As things stand right now, it seems that both are not mutually exclusive. Still, health is a subject that should be dealt with more seriousness than any other for obvious reasons. But then, health does not merely signify our physical state of being. Mental health is an equally, if not more, important aspect of our lives.
The recent loosening of lockdown led to a variety of undesirable things, one of which was the mindless, no-distance-maintained congregations of people at bazaars and markets. The much bandied about phrase ‘social distancing’ was thrown out the window, and not everyone wore a mask when they went shopping. Only time will tell what damage it’s done to our society.
On the other hand, a relatively better display of adherence to the standard operating procedures (SOPs) was witnessed at malls. It goes to show that discipline can be maintained if the caretakers of a particular establishment set their minds to it.
It wouldn’t be a bad idea to reopen the parks where observance of SOPs can be ensured

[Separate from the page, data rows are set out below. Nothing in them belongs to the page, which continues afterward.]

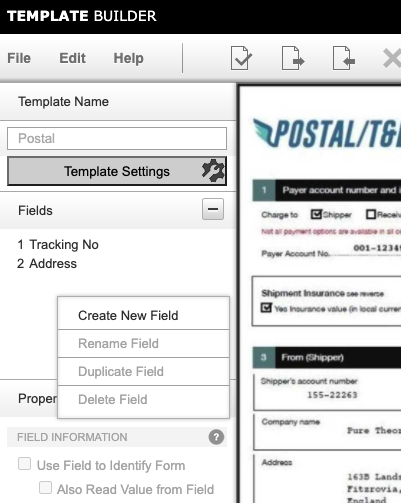
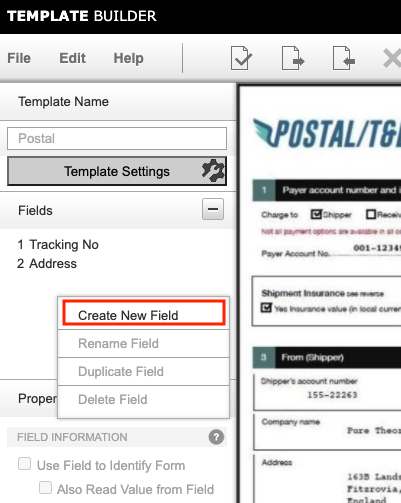
[TUT-49048] DW - NG SimulScan Template Builder

Changed region(s): [[0.1496, 0.5964, 0.5686, 0.6561]]

diff --git a/src/datawedge/8-2/guide/templatebuilder/index.md b/src/datawedge/8-2/guide/templatebuilder/index.md
@@ -7,7 +7,7 @@ productversion: "8.2"
 
 ## Overview
 
-Template Builder is a web-based tool for creating templates, which define the information captured by DataWedge's [Document Capture](../input/barcode/#documentselectiondocumentcapturedocumentcapture) feature (part of NextGen (NG) SimulScan) and determine how it will be processed and made available to DataWedge. [NG SimulScan](../input/barcode/#nextgensimulscanconfiguration) is a data capture solution for retrieving data from documents, forms, and labels by scanning barcodes or capturing partial or entire documents as images. Templates are the key to controlling NG SimulScan data capture features and for processing the acquired data so it can be consumed by an application. Each template is associated with a target document (e.g. shipping receipt, part label) to capture and process as part of a workflow.
+Template Builder is a web-based tool for creating templates, which define the information acquired from the DataWedge feature [Document Capture](../input/barcode/#documentselectiondocumentcapturedocumentcapture) and determine how it will be processed and made available for consumption by applications. Document Capture, as part of [NextGen (NG) SimulScan](../input/barcode/#nextgensimulscanconfiguration), is a data capture solution for retrieving data from documents, forms, and labels by scanning barcodes or capturing partial or entire documents as images. Templates are the key to controlling Document Capture features and for processing the acquired data so it can be consumed by an application. Each template is associated with a target document (e.g. shipping receipt, part label) to capture and process as part of a workflow.
 
 This guide provides step-by-step instructions for using the interface of Template Builder to [create Templates](#usingtemplatebuilder) and deploy them to devices.
 
@@ -29,7 +29,7 @@ Before attempting to create a Template, the following assets are required:
 * **Sample(s) of the Document(s)** (forms, labels, etc.) for which the Template(s) are being created
 * **Photos or image scans** of those same documents (for upload)
 * An **account on the [Template Builder web site](https://ng-simulscan.zebra.com)**
-* **Camera or 2D Imager is selected under [Scanner Selection](../input/barcode/#scannerselection) in the DataWedge profile** of the Template
+* **Camera or 2D Imager is selected under [Scanner Selection](../input/barcode/#scannerselection) in the DataWedge profile** for the Template
 * A familiarity with [Template concepts](#abouttemplates)
 
 ---
@@ -38,7 +38,7 @@ Before attempting to create a Template, the following assets are required:
 
 Most acquisition tasks involve capturing data from printed documents, forms or labels. These "target" documents often vary in size, shape and layout, and present a challenge for accurate data acquisition. Templates solve this problem by "teaching" NG SimulScan about the documents it will encounter, and defining how to scan and process data for each instance of that target document.
 
-<img style="height:550px" src="form-regions.png" />
+<img alt="" style="height:550px" src="form-regions.png" />
 
 _Sample document showing Form Region of Interest and Field Region(s) of Interest / Fields_
 
@@ -73,20 +73,11 @@ Field Types supported for Image Capture:
 * **Barcode -** scan single or multiple barcodes in the field of view
 * **Picture -** capture signature(s), photo(s), or entire document(s) as an image.
 
-<img style="height:450px" src="template.png"/>
+<img alt="" style="height:450px" src="template.png"/>
 _Example of an Image Capture-type document_.
 
 For example, a company that uses a fixed-format form such as the Postal/T&L example (shown above) would create an Image Capture template to identify the location of each field to be captured and the type of data to be processed from each identified field.
 <br>
-
-<!--
-**Notes**:
-
-* **Zebra recommends using the camera for Mixed Data-type** capture.
-* The camera is automatically selected when a Mixed Data-type Template is used.
-* Structured Templates are generally associated with Mixed Data-type mode.
-<br>
--->
 
 ### MultiBarcode
 
@@ -105,23 +96,9 @@ Field Type supported for MultiBarcode:
 
 * **Barcode -** scan single or multiple barcodes in the field of view
 
-<img style="height:350px" src="msi_reader.png"/>
+<img alt="" style="height:350px" src="msi_reader.png"/>
 _Example of a MultiBarcode form._
 <br>
-
-<!--
-<img style="height:250px" src="AIAG B-10 Label File P, Q, K, V, 4S.jpg"/>
-_Example of a Multi-Barcode form_.
--->
-
-<!--
-
-**Notes**:
-
-* **Zebra recommends using the 2D imager for capturing in Multi-barcode mode**.
-* The device imager is automatically selected for Barcode-only Templates.
-* All [Zebra devices that support SimulScan](../about/#supporteddevices) are equipped with 1D/2D imagers (except early TC70 models).
--->
 
 For example, a company that receives regular shipments accompanied with a label (like the one above) could create a MultiBarcode Template to map the part number and supplier number from the barcodes in the upper row, and the quantity-received information from the lower row to the corresponding fields of an application.
 
@@ -137,11 +114,12 @@ Below is a summary of the steps for creating a Template. The process is explaine
 
 1. **Log in** to the [Template Builder web site](https://ng-simulscan.zebra.com).
 2. **Select the Document Type** required and **upload an image** of the Target Document to be scanned (.bmp, .jpg, .png or .pdf; 5MB max.).
-3. **Identify Fields** of the Document and the data types (barcode, image) of each. **Configure Field and Template settings** where appropriate.
-4. **Validate the Template** to verify the Fields and properties are set properly.
-5. **Save and download** the completed Template(s) to the local host computer.
-6. **Copy or deploy Template(s) to the device** that will be performing the scans.
-7. **Use the Template** from within DataWedge.
+3. **Identify Fields** of the Document and the data types (barcode, image) of each. 
+4. **Configure Field and Template settings**.
+5. **Validate the Template** to verify the Fields and properties are set properly.
+6. **Save and download** the completed Template(s) to the local host computer.
+7. **Copy or deploy Template(s) to the device** that will be performing the scans.
+8. **Configure DataWedge** to setup the data so it can be consumed by the application. 
 
 ---
 
@@ -150,7 +128,7 @@ Below is a summary of the steps for creating a Template. The process is explaine
 Visit the **[Zebra NG SimulScan registration page](https://signup.zebra.com/register.html?appId=SIMS).** Follow prompts to create a free account and enter all requested information. Once an account is created, Zebra administrators will send login information to the registered address. Zebra recommends planning ahead; this process could take several days.
 
 In a browser, go to the **NG SimulScan Template Builder site: [ng-simulscan.zebra.com](https://ng-simulscan.zebra.com)**. Enter the login credentials. A screen appears similar to the image below:
-<img style="height:400px" src="login.png"/>
+<img alt="" style="height:400px" src="login.png"/>
 _Template Builder login screen_
 <br>
 
@@ -161,7 +139,7 @@ _Template Builder login screen_
 
 ---
 
-### 2. Upload Image for Template
+### 2. Upload Image for Template and Create Fields
 
 Prior to uploading the image for the template, make sure the image was taken with the document placed flat against a constrasting background with the camera perpendicular to the surface, and make sure the image was captured without any shape distortion.
 
@@ -177,16 +155,17 @@ To upload the image for the template:
     * **Max. file size:** 5MB
     * **MP size:** 2 MP for MultiBarcode or 3 MP for Image Capture
    For a .pdf, select page number from the drop-down (if necessary) <br>
-   Confirm that the **AutoCrop** feature (enabled by default) has accurately identified the Document boundaries. If boundary adjustments are necessary, click **Disable AutoCrop** and set the blue bounding box so that it is just outside the borders of the Document. Click **OK** when done. This creates the "Form Region of Interest" for the Document.
-3. After saving the new Template, the uploaded image appears. **Create the Field Regions of Interest, also known as Fields,** by using the mouse cursor crosshair to drag a box from the <u>upper-left corner to the lower-right corner</u> over each region of the Document that contains data to be acquired. Field restrictions:
+   Confirm that the **AutoCrop** feature (enabled by default) has accurately identified the Document boundaries. If boundary adjustments are necessary, click **Disable AutoCrop** and set the blue bounding box so that it is just outside the borders of the Document. 
+3. Click **OK** when done. The "Form Region of Interest" for the Document is created. After saving the new Template, the uploaded image appears. 
+4. **Create the Field Regions of Interest, also known as Fields,** by using the mouse cursor crosshair to drag a box from the <u>upper-left corner to the lower-right corner</u> over each region of the Document that contains data to be acquired. Field restrictions:
     * **Image Capture:** maximum of 3 Fields
     * **MultiBarcode:** maximum of 20 Fields
-        * **Auto Group Identification:** If one of the MultiBarcode Fields is set with **Auto Group Identification**, this restricts the maximum Fields to 10 for MultiBarcode. _Only 1 Field can be set with **Auto Group Identification**._ If more than 1 Field is set, an error will occur.
+        * **Auto Group Identification:** If one of the MultiBarcode Fields is set with **Auto Group Identification**, this restricts the maximum Fields to 10. _Only 1 Field can be set with **Auto Group Identification**._ If more than 1 Field is set, an error will occur.
 
 **NOTE: Barcode Regions must <u>include only the bars and spaces</u>** - no surrounding characters should be included.
 
-<img style="height:550px" src="create-template.png" />
-_Upload sample image and designate Fields._
+<img alt="" style="height:550px" src="create-template.png" />
+_Example uploading image and designating Fields for Image Capture._
 <br>
 
 **Alternative ways to create Fields**:
@@ -194,8 +173,8 @@ _Upload sample image and designate Fields._
 * From the menu, select **Edit > Create New Field**. Enter a name for the field and draw a box around the corresponding Region.
 * Right-click in the Fields panel and select **Create New Field**. Enter a name for the field and draw a box around the corresponding Region.
 
-<img style="height:350px" src="create-new-field.png" />
-_Add a Field to the Template._
+<img alt="" style="height:350px" src="create-new-field.png" />
+_Add a Field to the Template by right-clicking in the Fields panel._
 <br>
 
 ---
@@ -211,7 +190,7 @@ Configure the following settings:
    * Field Settings - specific processing-mode settings (decoder type, decoder data options, image adjustments, etc.)
    Available options are described in the following subsections and differ depending on the Document Type: [Image Capture](#imagecapturefieldsettings) or [MultiBarcode](#multibarcodefieldsettings).
 2. **Template Settings -** Select the appropriate [Template Settings](#templatesettings) based on the document type: Image Capture or MultiBarcode. Any data related settings apply to all data from the Template.
-3. After configuring the settings, select **File > Save Template** to save the changes. **Save work often!** Unsaved changes could be lost if the screen is dismissed or a session timeout is reached.
+3. **Save the template** after configuring the settings, select **File > Save Template**. **Save work often!** Unsaved changes could be lost if the screen is dismissed or a session timeout is reached.
 
 <!--
 ![img](image6c.png)
@@ -228,7 +207,8 @@ The Field Properties panel is visible in the far-left column, and presents the P
 
 ##### Field Information
 
-* **Use Field to Identify Form -** designate the Field as an Anchor element, a unique attribute of a Document to positively identify it and determine its orientation relative to the scanner (ie. whether it is upside down). Anchor elements in a given Document remain in the same location and are fixed (do not change), such as a company logo or static text. Enabling this option aids in increasing the accuracy in reading the form in different conditions, e.g. lighting. \* **Also Read Value from Field -** sets the Template to acquire data from a Field that is designated as an Anchor element (**Use Field to Identify Form** is checked). Enabled by default.
+* **Use Field to Identify Form -** designate the Field as an Anchor element, a unique attribute of a Document to positively identify it and determine its orientation relative to the scanner (ie. whether it is upside down). Anchor elements in a given Document remain in the same location and are fixed (do not change), such as a company logo or static text. Enabling this option aids in increasing the accuracy in reading the form in different conditions, e.g. lighting. 
+    * **Also Read Value from Field -** sets the Template to acquire data from a Field that is designated as an Anchor element (**Use Field to Identify Form** is checked). Enabled by default.
   <br>
 
 ##### Field Type: Barcode (used to scan single or multiple barcodes)
@@ -246,6 +226,10 @@ The Field Properties panel is visible in the far-left column, and presents the P
         * **180° -** the barcode is upside down. 
         * **270° -** the barcode is rotated 270 degrees to the left (counterclockwise).
   <br>
+<img alt="" style="height:450px" src="fieldsettings-imagecapture-barcode.png" />
+_Image Capture Field Settings for Barcode._
+<br>
+
 
 ##### Field Type: Picture (used to capture signatures, photos, or entire documents as images)
 
@@ -261,10 +245,15 @@ The Field Properties panel is visible in the far-left column, and presents the P
     * **180° -** the barcode is upside down
     * **270° -** the barcode is rotated 270 degrees to the left (counterclockwise)
   <br>
+<img alt="" style="height:450px" src="fieldsettings-imagecapture-picture.png" />
+_Image Capture Field Settings for Picture._
+<br>
 
 ---
 
 #### MultiBarcode Field Settings
+
+MultiBarcode is _restricted to a maximum of 20 Fields._ If one of the MultiBarcode Fields is set with **Auto Group Identification**, this restricts the maximum Fields to 10. _Only 1 Field can be set with **Auto Group Identification**._ If more than 1 Field is set, an error will occur.
 
 ##### Field Information
 
@@ -276,64 +265,34 @@ The Field Properties panel is visible in the far-left column, and presents the P
 * **Auto Group Identification -** rather than defining the decode data options of the group (e.g. Starts With or Contains), NG SimulScan can automatically group (n) number of barcodes when a common pattern is detected, such as same decoder, same first 1 or 2 characters of data, and same string length. _Restricted to a maximum of 10 Fields per group._ The quantity (n) of the group of common barcodes is not fixed; the quantity will change but is dictated by one of the following quantity options:
     * **Barcode -** a separate mandatory “Quantity Barcode”, specifying the quantity of barcodes to capture, must be present on the Document along with the data barcode. The Quantity Barcode must: 1) start with the letter "Q" or "q", and 2) barcode length must be 3 digits or less.
     * **Return quantity barcode data with results -** the quantity of barcodes is output along with the scanned barcode data
-    * **User/System Defined -** set the quantity through the DataWedge UI or DataWedge intent API. ?? [add link to DW docs]
+    * **User/System Defined -** set the quantity through the DataWedge UI under [Template params](../input/barcode/#eautogroupidentification) or with DataWedge [SetConfig](../api/setconfig) intent API by setting common_barcode_dynamic_quantity to the desired quantity.
 * **Barcode Type -** select the barcode decoder. Zebra recommends to select the appropriate decoder to filter out other symbologies and prevent them from being scanned, thus improving performance. If the decoder is not known, select ANY_BARCODE. If a specific decoder is selected, the corresponding decoder options are displayed.
 * **Enable Character Checking -** uses the barcode data to aid in identification of the barcode with the following option(s):
     * **Starts With -** enter character(s) to check for barcodes that begin with the specified character(s) of the acquired barcode data. Leave blank if not needed.
     * **Contains -** Enter character(s) to accept barcodes that contain the specified character(s)
     * **String Length -** Enter the number of characters the barcode data must contain. Leave blank if not needed.
 
----
+<img alt="" style="height:450px" src="fieldsettings-multibarcode.png" />
+_MultiBarcode Field Settings._
+<br>
 
-<!--
-#### Barcode Options
-Some barcode options vary based on the decoder selected. For a complete list of options, see the [DataWedge Decoders guide](../../../../datawedge/6-0/guide/decoders/).
-
-#### Decode Data Options
-
-**Enable Character Checking -** enables the barcode data to assist in the identification or verification of the barcode data being decoded. When selected, the following options become available:
- * **Starts With...** checks for the specified character(s) starting with the first character (index 0) of the acquired barcode data.
- * **Contains -** checks for the specified character(s) in the acquired data starting at the index specified in the "at" field (index 0 = the first character).
- * **String Length -** the number of characters the barcode data must contain. Leave blank to leave length unspecified.
-
-**Field settings:**
-* **Barcode Type -** select the barcode decoder. Zebra recommends to select the decoder, if known, to filter out other symbologies and prevent them from being scanned.  If the decoder is not known, select ANY_BARCODE.
-* **Enable Character Checking -** Enable this to use the barcode data to aid in identification of the barcode with the following option(s):
-    * **Starts With -** Enter character(s) to filter barcodes that must begin with the specified character(s). Leave this field blank if not needed.
-    * **Contains -** Enter character(s)
-    * **String Length -** Enter the number of characters the barcode data must contain.
-
-**Barcode Orientation -**sets the orientation of the barcode relative to the scanner:
-
-* **0° -** the barcode is right-side up on the form.
-* **90° -** the barcode is rotated 90 degrees to the left (counterclockwise).
-* **180° -** the barcode is upside down.
-* **270° -** the barcode is rotated 270 degrees to the left (counterclockwise).
-
-Orientation must be consistent across the entire Document.
-
-_**Different or additional Field Property settings appear under certain conditions**_.
-
------
--->
+------
 
 #### Template Settings
 
 The Template Settings panel is used to configure settings such as form identifier, output, image correction and other settings that apply generally across the Template.
 
 **To access the Template Settings panel**:
-
 1. Log into the [Template Builder web site](https://ng-simulscan.zebra.com).
 2. Open the Template in need of settings adjustment.
 3. Click on **Template Settings** or from the top menu select **Edit > Template Settings.**
 4. Adjust settings as needed according to descriptions that follow depending on the Document Type of the Template.
-   <!-- ![img](image32.png) -->
-   <br>
+<br>
 
 ##### Image Capture Template Settings
 
 * **Form Identifier -** determines how the form is identified, based on the presence of:
-    * **Border -** detects if the form has an enclosed border; a border line is present, enclosing the contents of the form
+    * **Border -** detects if the form has an enclosed border; a border line is present, enclosing the contents of the form. The form must have black borders surrounding all four sides or be bordered by a contrasting background, otherwise the document cannot be captured.
     * **Anchor Barcode -** detects for the presence of an Anchor Barcode, a barcode that is located in a fixed location across different types of the same form (yet can contain different data). Other Fields on the form (e.g. signature, address) are output as cropped images.
 
 * **Output Entire Form -** output the entire form as an image, along with the extracted data. Enabling this option affects scanning performance.
@@ -343,6 +302,10 @@ The Template Settings panel is used to configure settings such as form identifie
 
 * **Reset all Settings -** reset all template settings to the default settings.
   <br><br>
+
+<img alt="" style="height:450px" src="templatesettings-imagecapture.png" />
+_Template Settings for Image Capture._
+<br>
 
 ##### MultiBarcode Template Settings
 
@@ -357,13 +320,8 @@ The Template Settings panel is used to configure settings such as form identifie
     <li><b>High -</b> mount amount of time to scan for optional barcodes. For example, 20 barcodes or less are present on the form and the barcodes are located far from each other, requiring the device to be physically moved significantly while aiming to capture each barcode.</li>
     </ul>
 
-<!--
-![img](image6b.png)
-<br>
-
-![img](image6d.png)
-<br>
--->
+<img alt="" style="height:450px" src="templatesettings-multibarcode.png" />
+_Template Settings for MultiBarcode._
 
 ---
 
@@ -390,7 +348,7 @@ A Validation Summary is displayed with one of more of the following messages:
 * (√) = "Success!"
 * (X) = "Error!"
 
-<img style="250px" src="validation_success.png" />
+<img alt="" style="250px" src="validation_success.png" />
 _Validation Summary showing success._
 <br>
 
@@ -402,7 +360,7 @@ Following validation, test results can be reviewed by clicking on **View Preview
 
 The image below shows a validation preview. Clicking on any Field in the image area displays in the left-hand column the data that is parsed by that Field.
 
-![img](validation-preview.png)
+<img alt="" style="350px" src="validation-preview.png" />
 _Validation Preview of an Image Capture sample._
 
 <!-- ![img](validation_failure.png)
@@ -450,11 +408,10 @@ Once downloaded, the Template can be deployed to mobile computer devices.
 
 **Methods of Template Deployment**:
 
-* **Manually via USB** cable to the device using the Android Debug Bridge (ADB), copy the .XML file to `/enterprise/device/settings/datawedge/templates/`.
-* **Remotely using [StageNow](../../../../stagenow)** and the [UI Manager](/mx/uimgr/) service
-* Remotely through a company's own mobile device management (MDM) system (if supported by that system)
+* **Manually via USB** cable to the device using the Android Debug Bridge (ADB), copy the .XML file to `/enterprise/device/settings/datawedge/templates/`.  ?? Is further action required or is the Template automatically imported to DataWedge?
+* **Remotely using [StageNow](../../../../stagenow)** and the [UI Manager](/mx/uimgr/) service.
+* Remotely through a company's own mobile device management (MDM) system (if supported by that system).
 * **[DataWedge Mgr CSP](/mx/datawedgemgr)** enables secure mass deployment of templates. Refer to:
-    * [Document Capture](../input/barcode/#decoderselection), DataWedge's equivalent of Image Capture
     * [Import NextGen SimulScan Templates](../admin/#importnextgensimulscantemplates)
     * [NG SimulScan Template Action](/mx/datawedgemgr/#ng-simulscan-template-action)
 
@@ -462,9 +419,15 @@ Once downloaded, the Template can be deployed to mobile computer devices.
 
 ### 6. Configure DataWedge
 
-Camera or 2D Imager is selected under Scanner Selection in the DataWedge profile of the Template.
-
-NG SimulScan is configured properly in DataWedge.
+Configure the DataWedge profile for the Template as follows:
+* Ensure Camera or 2D Imager is selected under [Scanner Selection](../input/barcode/#scannerselection).
+* [NextGen SimulScan Configuration](../input/barcode/#nextgensimulscanconfiguration) is configured properly.
+    * **[Document Selection](../input/barcode/#documentselectiondocumentcapture)** displays the desired Template file.
+    * **[Scanning Mode](../input/barcode/#scanningmodes)** is set to MultiBarcode or Document Capture, depending on the template in use.
+    * If known, select the appropriate **[Decoders](../input/barcode/#decoderselection)** and corresponding parameters to improve scanning performance.
+    * For MultiBarcode templates, set the desired **[MultiBarcode Params](../input/barcode/#multibarcodeparams)**.
+    * Set other parameters as needed, e.g. UPC/EAN params, Reader params, etc.
+The Template is ready to be used. 
 
 ---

A good thing that has happened with the lockdown ease is that people, to a reasonable extent, have become health conscious (one knows that there’s a big number of us who believe that the virus is a hoax, and it’s hard to convince them it’s not). They can now be seen coming out of their homes in the evening for a brisk walk or a sprint, depending what age bracket they fit in.
Keeping that in mind, it wouldn’t be a bad idea to reopen the parks in Karachi, those ones where it can be made sure that the SOPs are followed. After all, every park has a set of guards manning its gates. One says this because staying indoors for a long stretch of time can have a detrimental effect on people’s psychological health. Fresh air, space to move around and seeing signs of everyday life is just as vital for them as keeping themselves fit and disease-free. Reports are already pouring in of domestic abuse on the rise and families finding it difficult to keep peace within the four walls of their houses.
England is one of the countries worst hit by the coronavirus pandemic. But even there, recently citizens have been allowed to meet in groups of up to six people outside, in parks of private gardens, as long as they remain six feet apart. Since we are not particularly known for our discipline, parks in the city can be opened for a particular time period, let’s say, from 6am to 9am or 5pm to 7.30pm, so that fresh air could be breathed in to ward off depression and anxiety.
Originally published in Dawn, June 14th, 2020